Reserved judgment of ex-BC medical officer charged with sex crimes
Albert de Villiers is charged with sex crimes against a young boy between June 15, 2018 and July 31, 2020 in Alberta.
Albert de Villiers, a former chief medical officer of the Interior of British Columbia, had the judgment of his trial for sex crimes against a child reserved on February 7.
The man pleaded not guilty to a charge of sexual assault against a child and a charge of sexual interference he allegedly committed against a young boy between June 15, 2018 and July 31, 2020. is a judge of the Court of King's Bench, Shaina Leonard, who heard, alone, the doctor's case in Grande Prairie, Alberta.
The trial, which is being conducted without a jury, began Tuesday with the testimony of the alleged victim, a child now 11 years old. The young boy, whose identity is being kept secret, said he was sexually assaulted, in addition to being shown pornography, by Albert de Villiers when he repeatedly slept at the doctor's .
Albert de Villiers defended himself on Wednesday by rejecting these allegations. The defendant has insisted on his innocence, but nevertheless believes he overstepped the bounds towards the family by acting as a relative rather than a friend. He said in particular that he and the child were close, but that no abuse took place.
The court also heard this week that the young boy slept at the doctor's several times. The alleged victim was sometimes accompanied by other members of his family, but he sometimes went there alone to spend the night.
The doctor explained during his testimony that he does not remember how many times the child and his family members slept at his house.
He says he once slept in the same tent as the boy while they were camping with other children. Albert de Villiers also said he once slept alone with the boy in a basement bedroom while his wife slept with other children upstairs.

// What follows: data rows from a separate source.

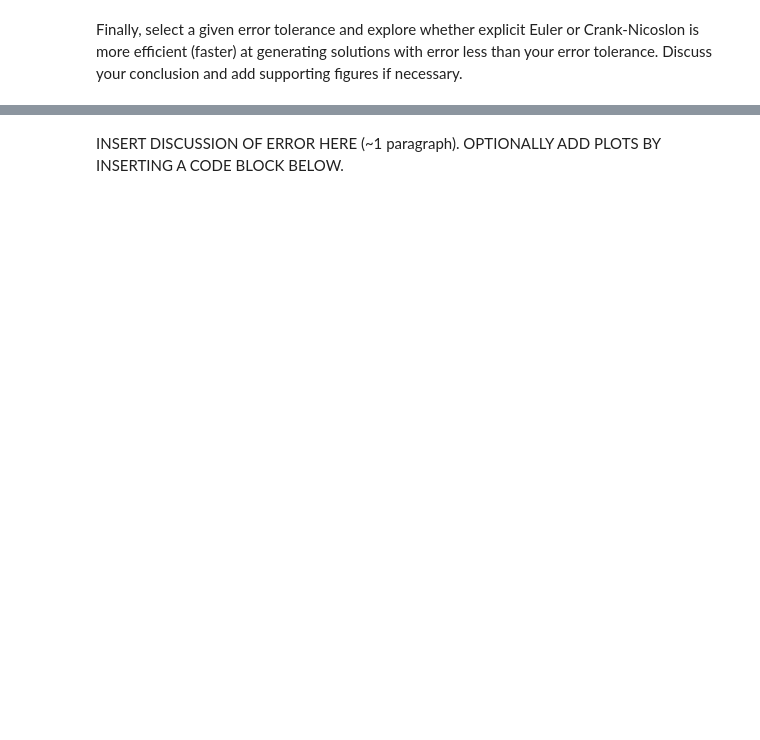
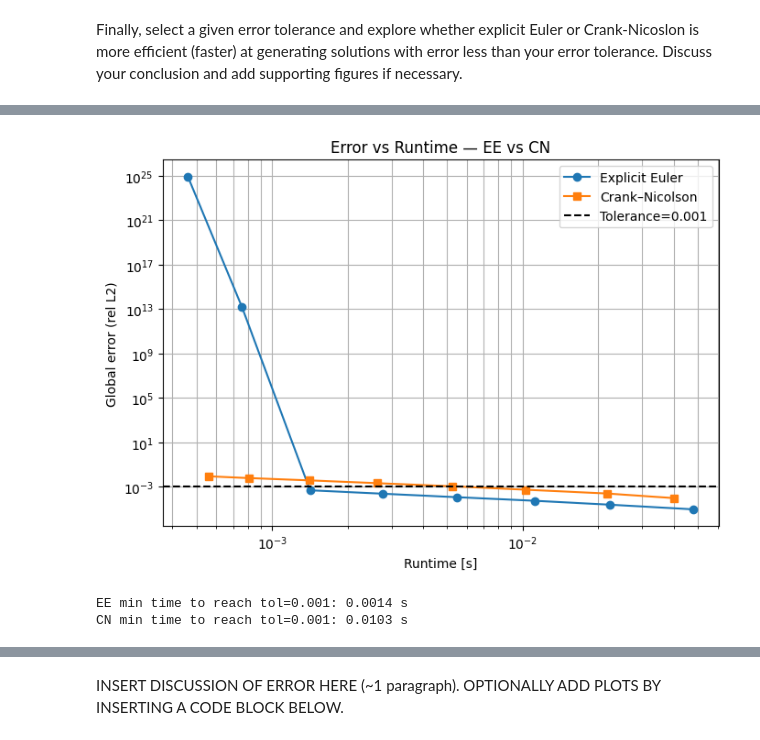
Before and after one commit to josephineshipp/QCES, a Jupyter notebook: Project1_numerical_methods.ipynb, the cells around one changed output, grey strips where cells are left out. Saved outputs shown, nothing was run; the diff lists cells and outputs as text; code cells hidden in the pictures; blank space fills up the shorter version.

```diff
--- a/Project1_numerical_methods.ipynb
+++ b/Project1_numerical_methods.ipynb
@@ -587,0 +738,69 @@ Crank-Nicolson method took 0.44 seconds
+# %%
+import numpy as np
+import time
+import matplotlib.pyplot as plt
+
+# --- parameters ---
+tol = 1e-3                    # error tolerance (adjust if needed)
+Tfinal = 10.0
+CN_func = CN_with_BC if 'CN_with_BC' in globals() else CN
+
+# --- reference solution ---
+# use a very fine time step to define "true" solution
+Nt_ref = 2**14  # very fine
+t_ref = np.linspace(0, Tfinal, Nt_ref)
+c_ref_EE = EE(x, t_ref, kappa)[:, -1]
+c_ref_CN = CN_func(x, t_ref, kappa)[:, -1]
+
+def relL2(a,b):
+    return np.linalg.norm(a - b)/np.linalg.norm(b)
+
+def run_and_measure(method, Nt, c_ref):
+    t_arr = np.linspace(0, Tfinal, Nt)
+    start = time.time()
+    c_final = method(x, t_arr, kappa)[:, -1]
+    runtime = time.time() - start
+    err = relL2(c_final, c_ref)
+    return runtime, err
+
+# --- test a range of time step counts ---
+Nt_list = [50, 100, 200, 400, 800, 1600, 3200, 6400]
+
+EE_times, EE_errs = [], []
+CN_times, CN_errs = [], []
+
+for Nt in Nt_list:
+    tEE, eEE = run_and_measure(EE, Nt, c_ref_EE)
+    tCN, eCN = run_and_measure(CN_func, Nt, c_ref_CN)
+    EE_times.append(tEE); EE_errs.append(eEE)
+    CN_times.append(tCN); CN_errs.append(eCN)
+
+EE_times = np.array(EE_times)
+EE_errs  = np.array(EE_errs)
+CN_times = np.array(CN_times)
+CN_errs  = np.array(CN_errs)
+
+# --- find minimal runtime to reach target tolerance ---
+def min_runtime(times, errs, tol):
+    valid = errs <= tol
+    return np.min(times[valid]) if np.any(valid) else np.nan
+
+EE_min_time = min_runtime(EE_times, EE_errs, tol)
+CN_min_time = min_runtime(CN_times, CN_errs, tol)
+
+# --- plots: error vs runtime ---
+plt.figure(figsize=(7,5))
+plt.loglog(EE_times, EE_errs, 'o-', label='Explicit Euler')
+plt.loglog(CN_times, CN_errs, 's-', label='Crank–Nicolson')
+plt.axhline(tol, color='k', linestyle='--', label=f'Tolerance={tol}')
+plt.xlabel('Runtime [s]')
+plt.ylabel('Global error (rel L2)')
+plt.title('Error vs Runtime — EE vs CN')
+plt.legend()
+plt.grid(True, which='both')
+plt.tight_layout()
+plt.show()
+
+print(f"EE min time to reach tol={tol}: {EE_min_time:.4f} s")
+print(f"CN min time to reach tol={tol}: {CN_min_time:.4f} s")
+# %% [output]
@@ -587,0 +816,3 @@ Crank-Nicolson method took 0.44 seconds
+[figure, added]
+EE min time to reach tol=0.001: 0.0014 s
+CN min time to reach tol=0.001: 0.0103 s
```
Also changed, not shown: parts of 11 cells of this notebook.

The doctor agreed that he shouldn't have done certain things like sleeping in the same tent as children.
None of these allegations were made. been proven in court, pending judgment on February 7.
The defense questioned the young boy's testimony during the trial. The defendant's attorney, Chris Millsap, alleged that the child's testimony sometimes lacked consistency and that parts of his allegations were vague.
He has argued that the boy may be misremembering what happened. The lawyer raised the possibility that the child would have instead watched pornography on an electronic tablet when he was at the home of Albert de Villiers.
Clearly [the child] felt ashamed and guilty about what he saw, and that led to the conversation with his mother [about his allegations], Chris Millsap claimed.
Crown Attorney Amber Pickrell, however, countered that the boy was consistent about key details of his alleged assault. These are not details that he invented. He had no way of knowing these things.
Albert de Villiers worked as a Medical Officer of Health for Alberta Health Services North Zone for 16 years. He moved to Kelowna in 2020 for a position as Chief Interior Medical Officer of Health in British Columbia.
Albert de Villiers is also due to appear in court in the month of x27;August for three other counts involving another minor complainant. The case charges him with voyeurism, sexual interference and making sexually explicit material available to a child.
With information from Paige Parsons